■ **Exercise brief**: Look for the word "body" in the records, and copy each line where it appears.

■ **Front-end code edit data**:
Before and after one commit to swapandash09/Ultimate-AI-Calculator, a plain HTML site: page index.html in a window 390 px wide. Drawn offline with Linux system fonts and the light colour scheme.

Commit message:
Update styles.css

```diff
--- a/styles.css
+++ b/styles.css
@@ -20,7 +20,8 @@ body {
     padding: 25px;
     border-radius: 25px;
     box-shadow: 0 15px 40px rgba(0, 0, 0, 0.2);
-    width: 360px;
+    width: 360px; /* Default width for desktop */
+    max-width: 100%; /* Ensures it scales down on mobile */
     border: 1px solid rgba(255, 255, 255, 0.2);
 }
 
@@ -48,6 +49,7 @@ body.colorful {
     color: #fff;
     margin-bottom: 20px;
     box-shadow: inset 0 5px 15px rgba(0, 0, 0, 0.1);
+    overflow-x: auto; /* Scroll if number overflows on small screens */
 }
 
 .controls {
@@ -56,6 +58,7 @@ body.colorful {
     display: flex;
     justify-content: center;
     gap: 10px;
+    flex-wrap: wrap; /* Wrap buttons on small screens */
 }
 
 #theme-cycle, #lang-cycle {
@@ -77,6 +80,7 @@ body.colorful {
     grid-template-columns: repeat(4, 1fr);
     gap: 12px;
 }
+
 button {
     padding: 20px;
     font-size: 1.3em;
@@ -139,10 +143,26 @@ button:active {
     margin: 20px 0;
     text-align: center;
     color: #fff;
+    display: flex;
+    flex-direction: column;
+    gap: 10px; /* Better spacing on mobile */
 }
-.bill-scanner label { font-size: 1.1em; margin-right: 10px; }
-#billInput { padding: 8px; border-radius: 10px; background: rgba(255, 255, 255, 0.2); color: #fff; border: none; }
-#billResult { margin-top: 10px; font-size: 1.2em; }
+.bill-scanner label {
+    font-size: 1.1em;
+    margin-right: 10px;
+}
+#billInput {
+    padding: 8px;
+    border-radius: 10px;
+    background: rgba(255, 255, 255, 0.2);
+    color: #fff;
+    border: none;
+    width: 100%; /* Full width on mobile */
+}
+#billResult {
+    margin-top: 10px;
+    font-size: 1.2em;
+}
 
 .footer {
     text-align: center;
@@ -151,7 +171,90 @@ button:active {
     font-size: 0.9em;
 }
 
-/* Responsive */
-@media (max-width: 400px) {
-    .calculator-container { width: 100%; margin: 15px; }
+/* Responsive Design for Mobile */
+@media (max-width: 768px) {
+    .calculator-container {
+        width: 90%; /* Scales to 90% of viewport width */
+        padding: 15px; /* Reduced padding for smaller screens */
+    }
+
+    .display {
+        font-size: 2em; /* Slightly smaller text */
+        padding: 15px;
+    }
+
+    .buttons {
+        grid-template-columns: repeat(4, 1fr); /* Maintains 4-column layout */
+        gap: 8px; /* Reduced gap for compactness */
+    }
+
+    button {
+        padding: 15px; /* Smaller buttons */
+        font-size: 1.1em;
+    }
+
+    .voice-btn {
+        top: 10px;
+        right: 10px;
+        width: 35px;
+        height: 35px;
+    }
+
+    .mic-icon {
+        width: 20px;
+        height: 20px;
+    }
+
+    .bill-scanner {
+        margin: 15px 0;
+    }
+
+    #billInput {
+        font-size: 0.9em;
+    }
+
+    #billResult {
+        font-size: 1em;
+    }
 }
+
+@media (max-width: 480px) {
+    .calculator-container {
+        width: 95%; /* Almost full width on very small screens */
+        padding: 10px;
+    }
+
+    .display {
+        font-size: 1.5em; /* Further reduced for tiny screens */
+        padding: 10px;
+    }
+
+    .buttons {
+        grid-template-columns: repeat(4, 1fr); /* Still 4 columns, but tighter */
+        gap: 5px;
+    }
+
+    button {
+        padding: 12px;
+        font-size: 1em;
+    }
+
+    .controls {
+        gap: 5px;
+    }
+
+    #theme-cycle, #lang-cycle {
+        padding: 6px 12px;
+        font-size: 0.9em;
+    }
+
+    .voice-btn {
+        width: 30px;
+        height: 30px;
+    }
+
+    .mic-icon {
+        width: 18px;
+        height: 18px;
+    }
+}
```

■ **Exercise solution**:
@@ -20,7 +20,8 @@ body {
@@ -48,6 +49,7 @@ body.colorful {
@@ -56,6 +58,7 @@ body.colorful {
@@ -77,6 +80,7 @@ body.colorful {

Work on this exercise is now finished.